(RECORDS PROVIDED)

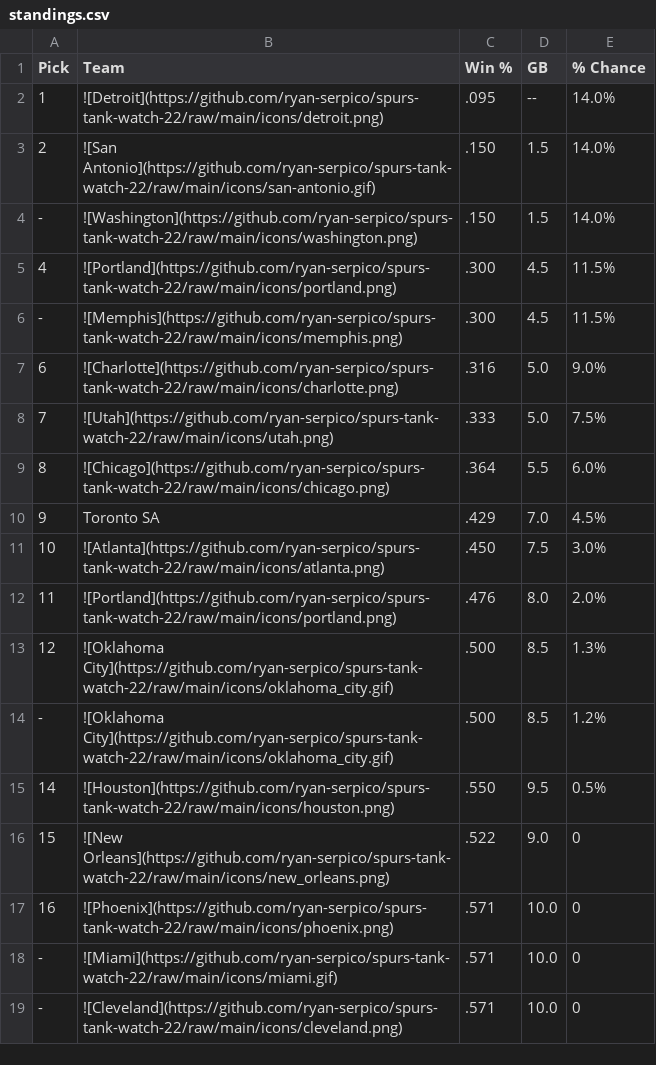
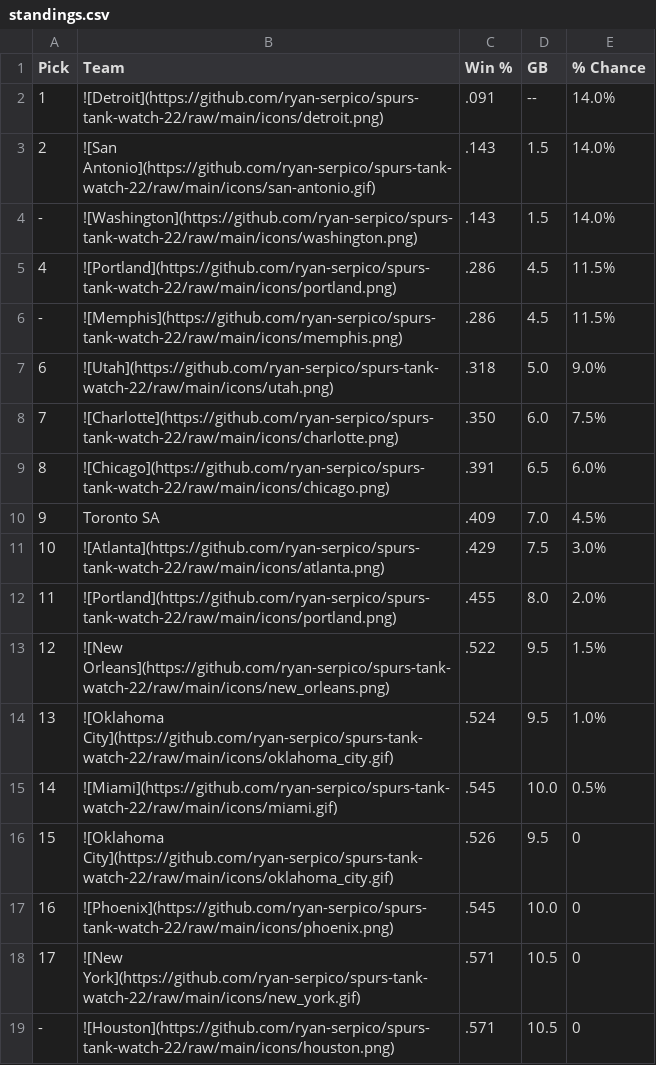
Before and after one commit to ryan-serpico/spurs-tank-watch-22, a CSV file: output/standings.csv, drawn as a sheet; only a part is shown; the diff covers the shown part only.

Commit message:
Latest data: Sat Dec  9 09:01:18 UTC 2023

```diff
--- a/output/standings.csv
+++ b/output/standings.csv
@@ -1,19 +1,19 @@
 Pick,Team,Win %,GB,% Chance
-1,![Detroit](https://github.com/ryan-serpico/spurs-tank-watch-22/raw/main/icons/detroit.png),.095,--,14.0%
-2,![San Antonio](https://github.com/ryan-serpico/spurs-tank-watch-22/raw/main/icons/san-antonio.gif),.150,1.5,14.0%
--,![Washington](https://github.com/ryan-serpico/spurs-tank-watch-22/raw/main/icons/washington.png),.150,1.5,14.0%
-4,![Portland](https://github.com/ryan-serpico/spurs-tank-watch-22/raw/main/icons/portland.png),.300,4.5,11.5%
--,![Memphis](https://github.com/ryan-serpico/spurs-tank-watch-22/raw/main/icons/memphis.png),.300,4.5,11.5%
-6,![Charlotte](https://github.com/ryan-serpico/spurs-tank-watch-22/raw/main/icons/charlotte.png),.316,5.0,9.0%
-7,![Utah](https://github.com/ryan-serpico/spurs-tank-watch-22/raw/main/icons/utah.png),.333,5.0,7.5%
-8,![Chicago](https://github.com/ryan-serpico/spurs-tank-watch-22/raw/main/icons/chicago.png),.364,5.5,6.0%
-9,Toronto SA,.429,7.0,4.5%
-10,![Atlanta](https://github.com/ryan-serpico/spurs-tank-watch-22/raw/main/icons/atlanta.png),.450,7.5,3.0%
-11,![Portland](https://github.com/ryan-serpico/spurs-tank-watch-22/raw/main/icons/portland.png),.476,8.0,2.0%
-12,![Oklahoma City](https://github.com/ryan-serpico/spurs-tank-watch-22/raw/main/icons/oklahoma_city.gif),.500,8.5,1.3%
--,![Oklahoma City](https://github.com/ryan-serpico/spurs-tank-watch-22/raw/main/icons/oklahoma_city.gif),.500,8.5,1.2%
-14,![Houston](https://github.com/ryan-serpico/spurs-tank-watch-22/raw/main/icons/houston.png),.550,9.5,0.5%
-15,![New Orleans](https://github.com/ryan-serpico/spurs-tank-watch-22/raw/main/icons/new_orleans.png),.522,9.0,0
-16,![Phoenix](https://github.com/ryan-serpico/spurs-tank-watch-22/raw/main/icons/phoenix.png),.571,10.0,0
--,![Miami](https://github.com/ryan-serpico/spurs-tank-watch-22/raw/main/icons/miami.gif),.571,10.0,0
--,![Cleveland](https://github.com/ryan-serpico/spurs-tank-watch-22/raw/main/icons/cleveland.png),.571,10.0,0
+1,![Detroit](https://github.com/ryan-serpico/spurs-tank-watch-22/raw/main/icons/detroit.png),.091,--,14.0%
+2,![San Antonio](https://github.com/ryan-serpico/spurs-tank-watch-22/raw/main/icons/san-antonio.gif),.143,1.5,14.0%
+-,![Washington](https://github.com/ryan-serpico/spurs-tank-watch-22/raw/main/icons/washington.png),.143,1.5,14.0%
+4,![Portland](https://github.com/ryan-serpico/spurs-tank-watch-22/raw/main/icons/portland.png),.286,4.5,11.5%
+-,![Memphis](https://github.com/ryan-serpico/spurs-tank-watch-22/raw/main/icons/memphis.png),.286,4.5,11.5%
+6,![Utah](https://github.com/ryan-serpico/spurs-tank-watch-22/raw/main/icons/utah.png),.318,5.0,9.0%
+7,![Charlotte](https://github.com/ryan-serpico/spurs-tank-watch-22/raw/main/icons/charlotte.png),.350,6.0,7.5%
+8,![Chicago](https://github.com/ryan-serpico/spurs-tank-watch-22/raw/main/icons/chicago.png),.391,6.5,6.0%
+9,Toronto SA,.409,7.0,4.5%
+10,![Atlanta](https://github.com/ryan-serpico/spurs-tank-watch-22/raw/main/icons/atlanta.png),.429,7.5,3.0%
+11,![Portland](https://github.com/ryan-serpico/spurs-tank-watch-22/raw/main/icons/portland.png),.455,8.0,2.0%
+12,![New Orleans](https://github.com/ryan-serpico/spurs-tank-watch-22/raw/main/icons/new_orleans.png),.522,9.5,1.5%
+13,![Oklahoma City](https://github.com/ryan-serpico/spurs-tank-watch-22/raw/main/icons/oklahoma_city.gif),.524,9.5,1.0%
+14,![Miami](https://github.com/ryan-serpico/spurs-tank-watch-22/raw/main/icons/miami.gif),.545,10.0,0.5%
+15,![Oklahoma City](https://github.com/ryan-serpico/spurs-tank-watch-22/raw/main/icons/oklahoma_city.gif),.526,9.5,0
+16,![Phoenix](https://github.com/ryan-serpico/spurs-tank-watch-22/raw/main/icons/phoenix.png),.545,10.0,0
+17,![New York](https://github.com/ryan-serpico/spurs-tank-watch-22/raw/main/icons/new_york.gif),.571,10.5,0
+-,![Houston](https://github.com/ryan-serpico/spurs-tank-watch-22/raw/main/icons/houston.png),.571,10.5,0
```
Also changed, not shown: 1 added row, 1 removed row and 26 edited cells elsewhere in this file, 3 other files.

(End RECORDS PROVIDED)

### PROMPT
Wherever the string "portland" appears in a line of the records, copy that line.

### RESPONSE TO THIS TASK
-4,![Portland](https://github.com/ryan-serpico/spurs-tank-watch-22/raw/main/icons/portland.png),.300,4.5,11.5%
-11,![Portland](https://github.com/ryan-serpico/spurs-tank-watch-22/raw/main/icons/portland.png),.476,8.0,2.0%
+4,![Portland](https://github.com/ryan-serpico/spurs-tank-watch-22/raw/main/icons/portland.png),.286,4.5,11.5%
+11,![Portland](https://github.com/ryan-serpico/spurs-tank-watch-22/raw/main/icons/portland.png),.455,8.0,2.0%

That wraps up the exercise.